I finished Jhumpa Lahiri's collection of stories Unaccustomed Earth while we vacationed in Yosemite. I really enjoyed it, as I enjoyed her earlier books. I remember reading a couple of these stories in the New Yorker a while back, so they weren't all new to me.
Lahiri's prose is plain but elegant, and I love her attention to detail. I also relate to her work for other reasons. Lahiri is a couple of years younger than I am, and she often describes Bengali children growing up in suburban America as immigrants or the children of immigrants. I didn't have that experience, but I did grow up in suburban America during the time period she often describes, the seventies and eighties, and I think her descriptions of feeling like an outsider in suburban America hold true for me and many, if not most, American teenagers. In one of the stories, a young girl receives a hand-me-down coat from the son of family friends, and she hates wearing it, because it is a boy's coat, and nothing like the puffy pink and purple coats her female classmates wear--but her immigrant parents don't understand her embarrassment and won't let her get rid of it. Ah, the indignities the young must bear!
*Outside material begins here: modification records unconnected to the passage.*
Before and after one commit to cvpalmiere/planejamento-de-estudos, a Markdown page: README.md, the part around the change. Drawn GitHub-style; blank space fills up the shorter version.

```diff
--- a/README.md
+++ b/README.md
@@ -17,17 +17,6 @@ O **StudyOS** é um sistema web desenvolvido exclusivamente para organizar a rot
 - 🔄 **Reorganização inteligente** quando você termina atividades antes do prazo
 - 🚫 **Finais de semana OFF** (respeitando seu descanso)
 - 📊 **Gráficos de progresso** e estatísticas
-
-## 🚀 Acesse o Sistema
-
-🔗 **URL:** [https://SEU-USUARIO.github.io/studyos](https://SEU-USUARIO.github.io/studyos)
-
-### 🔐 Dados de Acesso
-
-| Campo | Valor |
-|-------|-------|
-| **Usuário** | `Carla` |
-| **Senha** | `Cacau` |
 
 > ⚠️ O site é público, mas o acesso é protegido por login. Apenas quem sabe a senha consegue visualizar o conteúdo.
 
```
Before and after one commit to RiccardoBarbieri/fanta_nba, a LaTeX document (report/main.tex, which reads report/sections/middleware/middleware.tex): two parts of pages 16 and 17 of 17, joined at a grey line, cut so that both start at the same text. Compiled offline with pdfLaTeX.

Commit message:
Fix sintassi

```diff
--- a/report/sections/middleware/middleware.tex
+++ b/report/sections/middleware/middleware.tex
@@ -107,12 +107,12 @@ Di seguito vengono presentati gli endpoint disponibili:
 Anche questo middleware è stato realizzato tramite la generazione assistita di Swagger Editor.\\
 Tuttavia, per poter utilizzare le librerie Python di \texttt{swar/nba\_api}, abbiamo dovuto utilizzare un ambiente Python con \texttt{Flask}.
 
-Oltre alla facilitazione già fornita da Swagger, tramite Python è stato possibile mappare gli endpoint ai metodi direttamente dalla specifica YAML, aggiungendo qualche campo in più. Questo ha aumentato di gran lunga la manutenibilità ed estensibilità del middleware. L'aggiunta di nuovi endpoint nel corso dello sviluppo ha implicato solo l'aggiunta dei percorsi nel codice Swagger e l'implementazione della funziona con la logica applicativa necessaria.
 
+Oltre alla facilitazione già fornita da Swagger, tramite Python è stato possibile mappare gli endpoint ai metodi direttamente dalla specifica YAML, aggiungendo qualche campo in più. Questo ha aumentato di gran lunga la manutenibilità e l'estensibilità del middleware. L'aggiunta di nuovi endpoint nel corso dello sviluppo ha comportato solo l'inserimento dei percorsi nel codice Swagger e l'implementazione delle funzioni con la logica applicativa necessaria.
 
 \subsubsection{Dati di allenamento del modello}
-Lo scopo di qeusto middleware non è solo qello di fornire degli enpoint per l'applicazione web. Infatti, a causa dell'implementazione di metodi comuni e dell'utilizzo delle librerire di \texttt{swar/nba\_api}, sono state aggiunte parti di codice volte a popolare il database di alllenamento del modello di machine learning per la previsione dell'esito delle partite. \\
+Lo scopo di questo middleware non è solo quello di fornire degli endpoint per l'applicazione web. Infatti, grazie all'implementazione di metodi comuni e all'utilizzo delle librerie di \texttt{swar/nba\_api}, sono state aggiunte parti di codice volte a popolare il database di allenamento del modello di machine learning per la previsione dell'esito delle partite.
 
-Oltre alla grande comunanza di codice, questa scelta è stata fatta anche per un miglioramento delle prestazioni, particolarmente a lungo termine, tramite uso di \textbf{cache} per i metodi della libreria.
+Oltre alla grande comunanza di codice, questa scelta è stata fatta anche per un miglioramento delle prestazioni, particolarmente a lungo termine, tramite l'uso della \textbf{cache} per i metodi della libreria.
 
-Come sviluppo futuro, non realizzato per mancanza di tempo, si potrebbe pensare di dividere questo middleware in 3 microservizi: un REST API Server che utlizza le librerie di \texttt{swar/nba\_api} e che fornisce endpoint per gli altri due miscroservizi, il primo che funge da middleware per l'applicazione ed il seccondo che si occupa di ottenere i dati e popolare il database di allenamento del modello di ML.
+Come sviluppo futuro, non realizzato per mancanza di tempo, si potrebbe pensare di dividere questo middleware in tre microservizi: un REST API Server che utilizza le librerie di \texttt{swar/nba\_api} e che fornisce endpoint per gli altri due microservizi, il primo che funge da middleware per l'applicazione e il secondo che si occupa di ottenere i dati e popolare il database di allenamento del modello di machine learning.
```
It's scenes like this one that Lahiri does so well.
This book also describes courtship and the early years of marriage, and describes the difficulties in parenting young children, which I can also relate to. I would be interested to hear if the book is as interesting to all the readers out there who are not in this stage of their lives, or who didn't grow up in suburban America.
Yosemite was beautiful. There's something about being in Yosemite that is calming and meditative. The photos don't capture the scale, or the majesty, of the place. But here are a few snaps anyway:
Yosemite Valley from the entrance at highway 41
Half Dome at dusk.
El Capitan from a distance.
A granite dome in the distance.
Upper and lower Yosemite Falls.